WHAT TO PRODUCE » Produce word for word the lines of the data below running from the one that has "The nine tools" to the one that has "Storage.add* calls the", inclusive, and no others.

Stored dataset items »
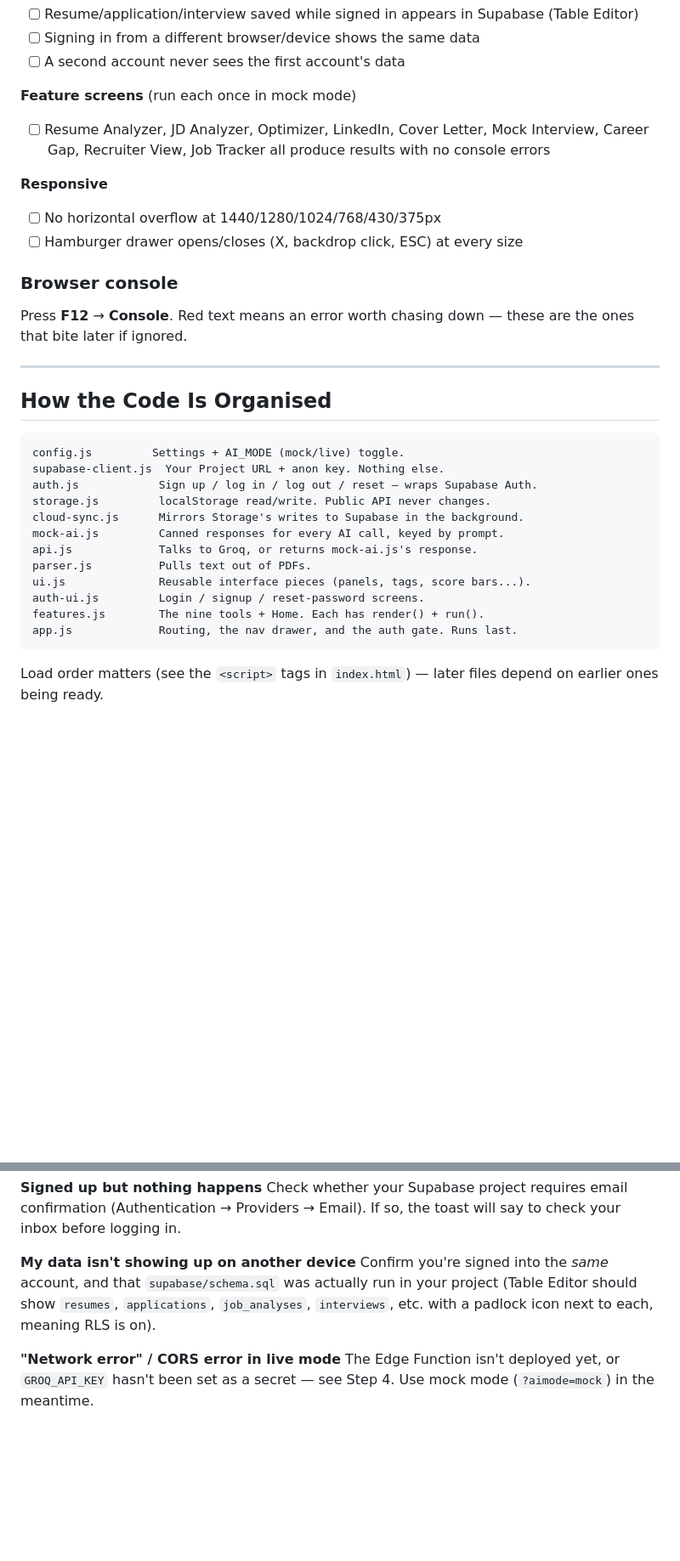
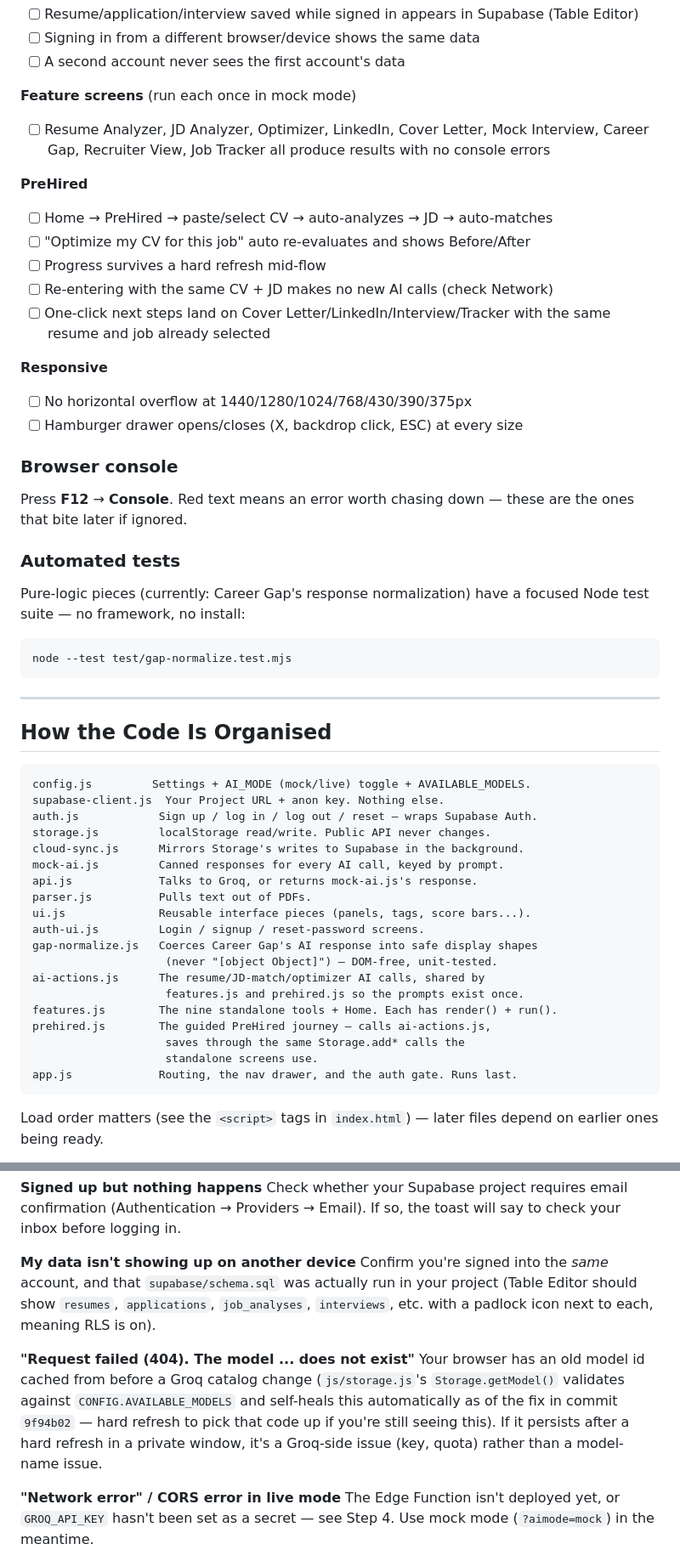
Before and after one commit to messyuc-786/hirepilot, a Markdown page: README.md, 2 parts joined by grey strips. Shown at 85% size. GitHub-like rendering; blank space fills up the shorter version.

````diff
--- a/README.md
+++ b/README.md
@@ -274,8 +321,16 @@ network calls, zero auth required, for quota-free UI testing.
       Mock Interview, Career Gap, Recruiter View, Job Tracker all produce
       results with no console errors
 
+**PreHired**
+- [ ] Home → PreHired → paste/select CV → auto-analyzes → JD → auto-matches
+- [ ] "Optimize my CV for this job" auto re-evaluates and shows Before/After
+- [ ] Progress survives a hard refresh mid-flow
+- [ ] Re-entering with the same CV + JD makes no new AI calls (check Network)
+- [ ] One-click next steps land on Cover Letter/LinkedIn/Interview/Tracker
+      with the same resume and job already selected
+
 **Responsive**
-- [ ] No horizontal overflow at 1440/1280/1024/768/430/375px
+- [ ] No horizontal overflow at 1440/1280/1024/768/430/390/375px
 - [ ] Hamburger drawer opens/closes (X, backdrop click, ESC) at every size
 
 ### Browser console
@@ -283,12 +338,21 @@ network calls, zero auth required, for quota-free UI testing.
 Press **F12** → **Console**. Red text means an error worth chasing down —
 these are the ones that bite later if ignored.
 
+### Automated tests
+
+Pure-logic pieces (currently: Career Gap's response normalization) have a
+focused Node test suite — no framework, no install:
+
+```bash
+node --test test/gap-normalize.test.mjs
+```
+
 ---
 
 ## How the Code Is Organised
 
 ```
-config.js         Settings + AI_MODE (mock/live) toggle.
+config.js         Settings + AI_MODE (mock/live) toggle + AVAILABLE_MODELS.
 supabase-client.js  Your Project URL + anon key. Nothing else.
 auth.js            Sign up / log in / log out / reset — wraps Supabase Auth.
 storage.js         localStorage read/write. Public API never changes.
@@ -298,7 +362,14 @@ api.js             Talks to Groq, or returns mock-ai.js's response.
 parser.js          Pulls text out of PDFs.
 ui.js              Reusable interface pieces (panels, tags, score bars...).
 auth-ui.js         Login / signup / reset-password screens.
-features.js        The nine tools + Home. Each has render() + run().
+gap-normalize.js   Coerces Career Gap's AI response into safe display shapes
+                    (never "[object Object]") — DOM-free, unit-tested.
+ai-actions.js      The resume/JD-match/optimizer AI calls, shared by
+                    features.js and prehired.js so the prompts exist once.
+features.js        The nine standalone tools + Home. Each has render() + run().
+prehired.js        The guided PreHired journey — calls ai-actions.js,
+                    saves through the same Storage.add* calls the
+                    standalone screens use.
 app.js             Routing, the nav drawer, and the auth gate. Runs last.
 ```
 
@@ -350,6 +421,14 @@ Confirm you're signed into the *same* account, and that
 show `resumes`, `applications`, `job_analyses`, `interviews`, etc. with a
 padlock icon next to each, meaning RLS is on).
 
+**"Request failed (404). The model ... does not exist"**
+Your browser has an old model id cached from before a Groq catalog change
+(`js/storage.js`'s `Storage.getModel()` validates against
+`CONFIG.AVAILABLE_MODELS` and self-heals this automatically as of the fix in
+commit `9f94b02` — hard refresh to pick that code up if you're still seeing
+this). If it persists after a hard refresh in a private window, it's a
+Groq-side issue (key, quota) rather than a model-name issue.
+
 **"Network error" / CORS error in live mode**
 The Edge Function isn't deployed yet, or `GROQ_API_KEY` hasn't been set as
 a secret — see Step 4. Use mock mode (`?aimode=mock`) in the meantime.
````
Also changed, not shown: other parts of README.md (+55 -8 lines).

WRITTEN SOLUTION »
-features.js        The nine tools + Home. Each has render() + run().
+gap-normalize.js   Coerces Career Gap's AI response into safe display shapes
+                    (never "[object Object]") — DOM-free, unit-tested.
+ai-actions.js      The resume/JD-match/optimizer AI calls, shared by
+                    features.js and prehired.js so the prompts exist once.
+features.js        The nine standalone tools + Home. Each has render() + run().
+prehired.js        The guided PreHired journey — calls ai-actions.js,
+                    saves through the same Storage.add* calls the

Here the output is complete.